Hersh reported, "The Pentagon is continuing intensive planning for a possible bombing attack on Iran, a process that began last year, at the direction of the President."

According to one former intelligence official who spoke with Hersh, a special planning group has been established in the offices of the Joint Chiefs of Staff, "charged with creating a contingency bombing plan for Iran that can be implemented, upon orders from the President, within 24 hours."

That planning group, several sources told Hersh, has been handed a new assignment: to identify targets in Iran that may be involved in supplying or aiding militants in Iraq.

Additionally, Hersh said, the two carrier strike groups in the Arabian Sean, built around the carriers Eisenhower and Stennis, which had been considered to be relieved in the Spring, may be ordered to remain even after other carriers arrive.

Current U.S. contingency plans, Hersh was told, "allow for an attack order (on Iran) this spring" but senior officers on the Joint Chiefs were counting on the White House's not being "foolish enough to do this in the face of Iraq, and the problems it would give the Republicans in 2008."

Hersh said there has been a policy "redirection" or strategy shift, in the White House in the past few months that "has brought the United States closer to an open confrontation with Iran and, in parts of the region, propelled it into a widening sectarian conflict between Shiite and Sunni Muslims."

*************
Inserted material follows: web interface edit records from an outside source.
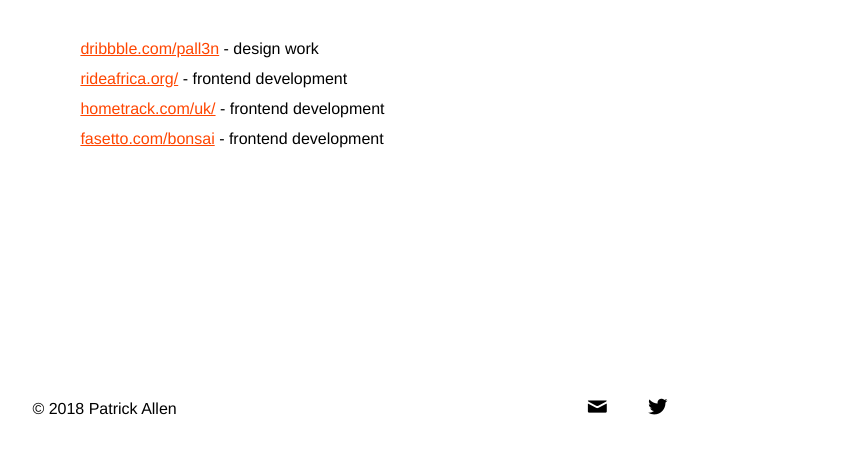
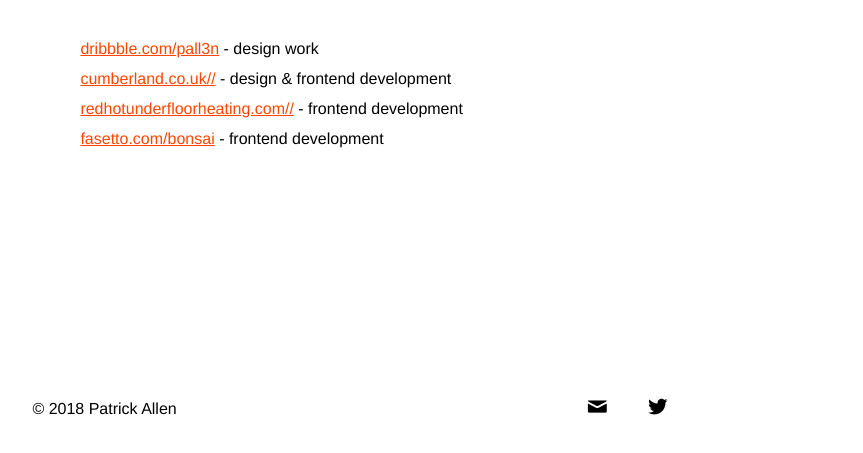
Before and after one commit to pall3n/pallen-website, a website: page src/templates/index.html in a window 1280 px wide. Shown: the part 333-786 px from the top of the page, without its empty margins (6-869 px from the left). Drawn offline with nearby package versions, Linux system fonts and the light colour scheme; files that its build step writes are made by us from their sources; files whose address does not match are found by name; a web font is replaced by a local one.

Commit message:
Updated work links.

```diff
--- a/src/templates/index.html
+++ b/src/templates/index.html
@@ -22,13 +22,10 @@
 				<ul class="bulletless">
 					<li><a href="http://dribbble.com/pall3n" target="_blank">dribbble.com/pall3n</a> - design work</li>
 					<li>
-						<a href="http://rideafrica.org/" target="_blank">rideafrica.org/</a> - frontend development
+						<a href="https://cumberland.co.uk/" target="_blank">cumberland.co.uk//</a> - design &amp; frontend development
 					</li>
-					<!-- <li>
-						<a href="https://www.behance.net/gallery/47306293/GH-Website-redesign-pitch-work" target="_blank">Website redesign pitch</a> - Website design
-					</li> -->
 					<li>
-						<a href="https://www.hometrack.com/uk/" target="_blank">hometrack.com/uk/</a> - frontend development
+						<a href="http://redhotunderfloorheating.com/" target="_blank">redhotunderfloorheating.com//</a> - frontend development
 					</li>
 					<li>
 						<a href="https://www.fasetto.com/bonsai" target="_blank">fasetto.com/bonsai</a> - frontend development
```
(Sherwood Ross is an American reporter and columnist who covers military and political topics. Reach him at sherwoodr1 @ yahoo.com )
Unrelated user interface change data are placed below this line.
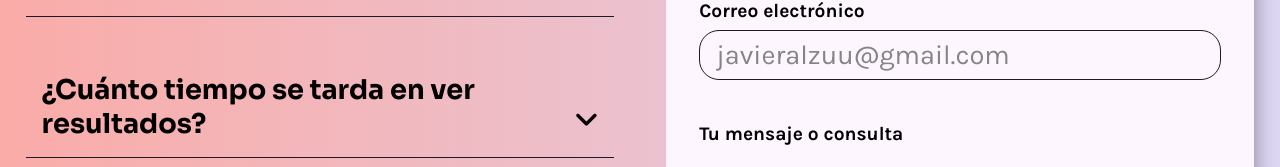
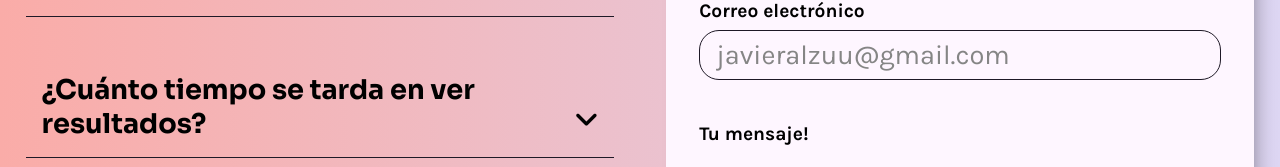
Before and after one commit to jaalzu/marketing-d-page, a plain HTML site: page index.html in a window 1280 px wide. Shown: the part 4313-4480 px from the top of the page. Drawn offline with nearby package versions, Linux system fonts and the light colour scheme; some packages are replaced by stand-ins of ours; a script that the page names is missing.

Commit message:
probando

```diff
--- a/index.html
+++ b/index.html
@@ -344,7 +344,7 @@
             <label for="email" >Correo electrónico</label>
               <input type="email"  id="email" placeholder="javieralzuu@gmail.com" required>
             </div>
-              <label for="message">Tu mensaje o consulta</label>
+              <label for="message">Tu mensaje!</label>
                 <textarea name="message" id="message" placeholder="Deja tu mensaje!" required></textarea>
                 <div id="ninth" class="buttonBox">
                   <button type="submit">Enviar consulta</button>
```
© Scoop Media

 
 
 
Top Scoops Headlines

 


Julian Assange: A Thousand Days In Belmarsh
Julian Assange has now been in the maximum-security facilities of Belmarsh prison for over 1,000 days. On the occasion of his 1,000th day of imprisonment, campaigners, supporters and kindred spirits gathered to show their support, indignation and solidarity at this political detention most foul... More>>

Binoy Kampmark: The Mauling Of Novak Djokovic
Rarely can the treatment of a grand sporting figure by officialdom have caused such consternation. Novak Djokovic, the tennis World Number One, has always had a tendency to get under skin and constitution, creating a large following of admirers and detractors. But his current treatment by Australian authorities, and his subsequent detention as an unlawful arrival despite being granted a visa to participate in the Australian Open, had the hallmarks of oppression and incompetent vulgarity... More>>
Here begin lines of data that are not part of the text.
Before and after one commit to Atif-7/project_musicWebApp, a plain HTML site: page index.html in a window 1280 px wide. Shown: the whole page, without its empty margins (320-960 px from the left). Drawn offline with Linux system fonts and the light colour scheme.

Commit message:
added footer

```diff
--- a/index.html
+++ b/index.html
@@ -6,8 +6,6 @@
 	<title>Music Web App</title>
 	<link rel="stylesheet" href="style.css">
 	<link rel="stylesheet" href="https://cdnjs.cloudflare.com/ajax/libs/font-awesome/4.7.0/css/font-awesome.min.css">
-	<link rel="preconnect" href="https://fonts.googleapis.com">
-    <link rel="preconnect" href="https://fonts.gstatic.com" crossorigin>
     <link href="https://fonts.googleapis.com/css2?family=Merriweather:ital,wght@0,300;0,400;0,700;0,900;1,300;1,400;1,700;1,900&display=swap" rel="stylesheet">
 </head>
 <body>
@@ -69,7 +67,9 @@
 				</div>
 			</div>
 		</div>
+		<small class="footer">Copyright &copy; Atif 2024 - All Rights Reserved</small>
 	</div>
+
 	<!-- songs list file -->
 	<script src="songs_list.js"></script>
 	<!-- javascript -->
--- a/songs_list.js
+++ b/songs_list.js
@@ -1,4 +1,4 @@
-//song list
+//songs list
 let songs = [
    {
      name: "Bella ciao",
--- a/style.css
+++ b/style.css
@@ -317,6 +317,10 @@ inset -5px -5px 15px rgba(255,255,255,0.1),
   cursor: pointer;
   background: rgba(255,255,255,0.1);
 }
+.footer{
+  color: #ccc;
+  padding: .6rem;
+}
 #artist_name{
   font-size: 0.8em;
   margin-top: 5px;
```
Binoy Kampmark: Voices Of Concern: Aussies For Assange’s Return

With Julian Assange now fighting the next stage of efforts to extradite him to the United States to face 18 charges, 17 of which are based on the brutal, archaic Espionage Act, some Australian politicians have found their voice. It might be said that a few have even found their conscience... More>>



Forbidden Parties: Boris Johnson’s Law On Illegal Covid Gatherings

It was meant to be time to reflect. The eager arms of a new pandemic were enfolding a society with asphyxiating, lethal effect. Public health authorities advocated various measures: social distancing, limited contact between family and friends, limited mobility. No grand booze-ups. No large parties. No bonking, except within dispensations of intimacy and various “bubble” arrangements. Certainly, no orgies... More>>

Dunne Speaks: Question Time Is Anything But
The focus placed on the first couple of Question Time exchanges between the new leader of the National Party and the Prime Minister will have seemed excessive to many but the most seasoned Parliamentary observers. Most people, especially those outside the Wellington beltway, imagine Question Time is exactly what it sounds... More>>



Gasbagging In Glasgow: COP26 And Phasing Down Coal

Words can provide sharp traps, fettering language and caging definitions. They can also speak to freedom of action and permissiveness. At COP26, that permissiveness was all the more present in the haggling ahead of what would become the Glasgow Climate Pact... More>>